As the impeachment proceedings move forward, our representatives in Congress must consider the foundational precept of our republic: that our government and its institutions of diplomacy and law enforcement function at the behest and for the benefit of the people of the United States — rather than a powerful individual or a foreign government. Our criminal laws governing the behavior of public officials are one articulation of that principle. But they are not the only consideration here. In fact, whether the president and his cronies’ actions violate each element of the bribery statute, in a way that is provable beyond a reasonable doubt in a court of law, is a distraction. The very possibility that the criminal law has been broken is evidence that President Trump participated in multiple abuses of power.

There is now little doubt that President Trump and his associates could face federal indictment for this scheme, if and when there is a Justice Department committed to fully and fairly consider it. But the operative question facing our elected representatives, and our country, is whether the president should be allowed to continue serving in an office of public trust.
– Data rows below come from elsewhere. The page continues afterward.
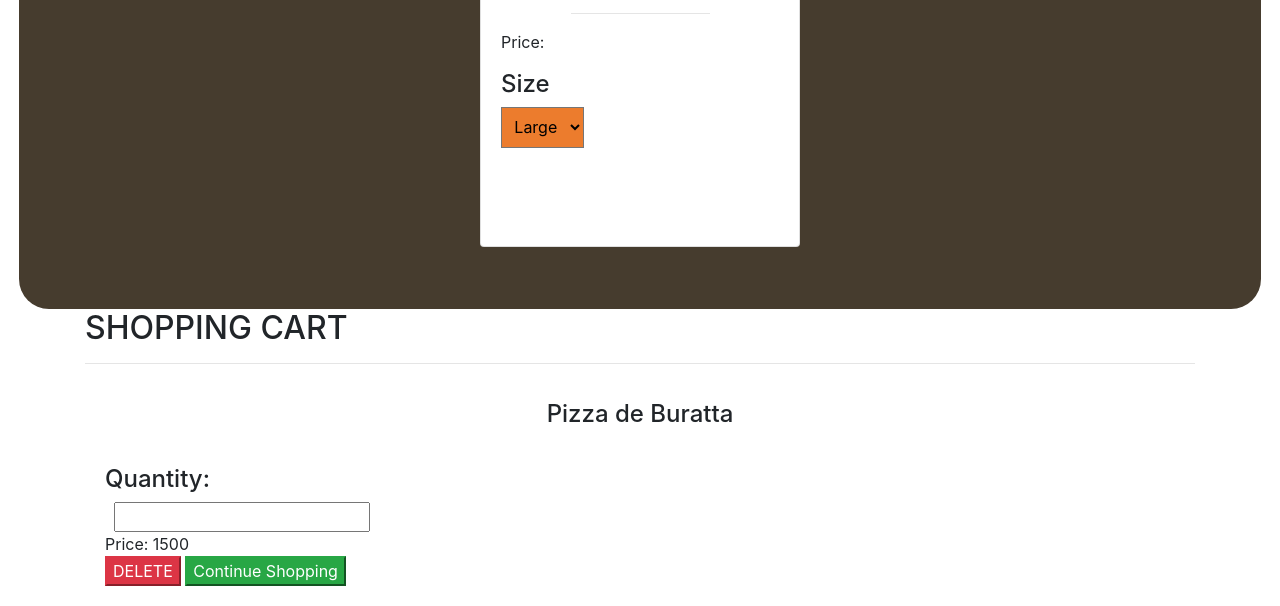
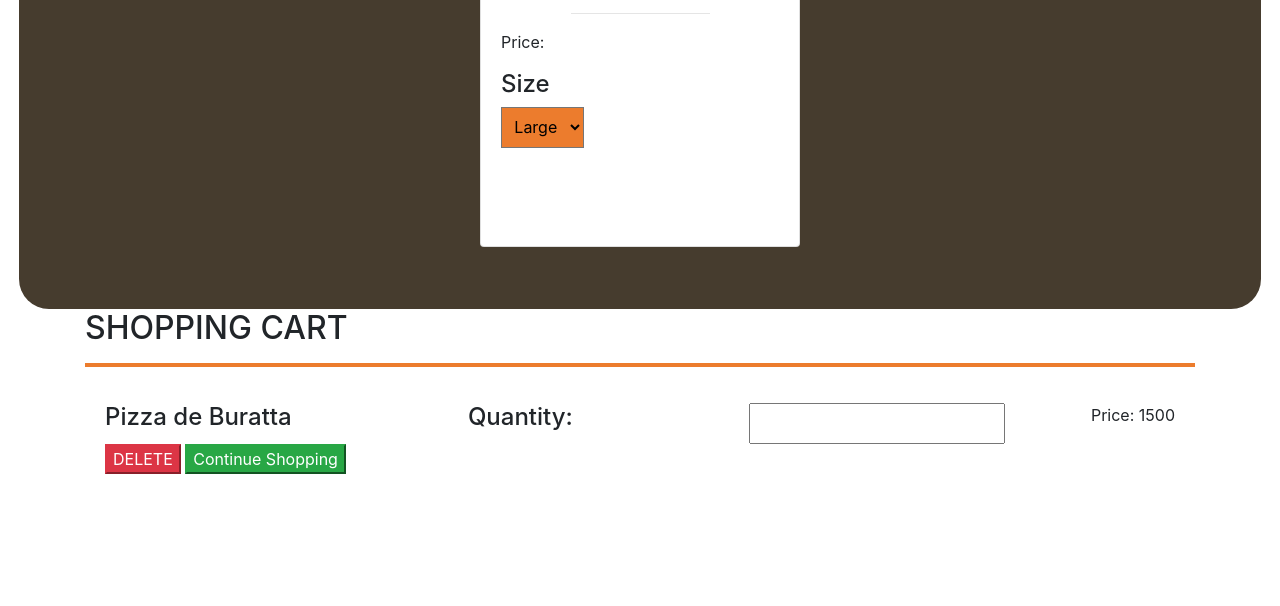
Before and after one commit to MichaelOdera/pizza, a plain HTML site: page index.html in a window 1280 px wide. Shown: the part 3113-3719 px from the top of the page. After the commit the page ends 3607 px from the top, so only its background shows below. Drawn offline with nearby package versions, Linux system fonts and the light colour scheme.

Commit message:
made cart hr to be 2px solid #EC7C2D

```diff
--- a/css/styles.css
+++ b/css/styles.css
@@ -97,3 +97,12 @@ select option:hover{
 }
 
 /*Styling the outlook of the cart*/
+.cart-item{
+    display: flex;
+    flex-wrap: wrap;
+    justify-content: space-between;
+}
+
+.container hr{
+    border: 2px solid #EC7C2D;
+}
```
To call for the removal of a president is not something that should be done easily. The actions of the president must be so unforgivable, the abuses of power so heinous, that it is the only option for the good of the nation. In this case, it is.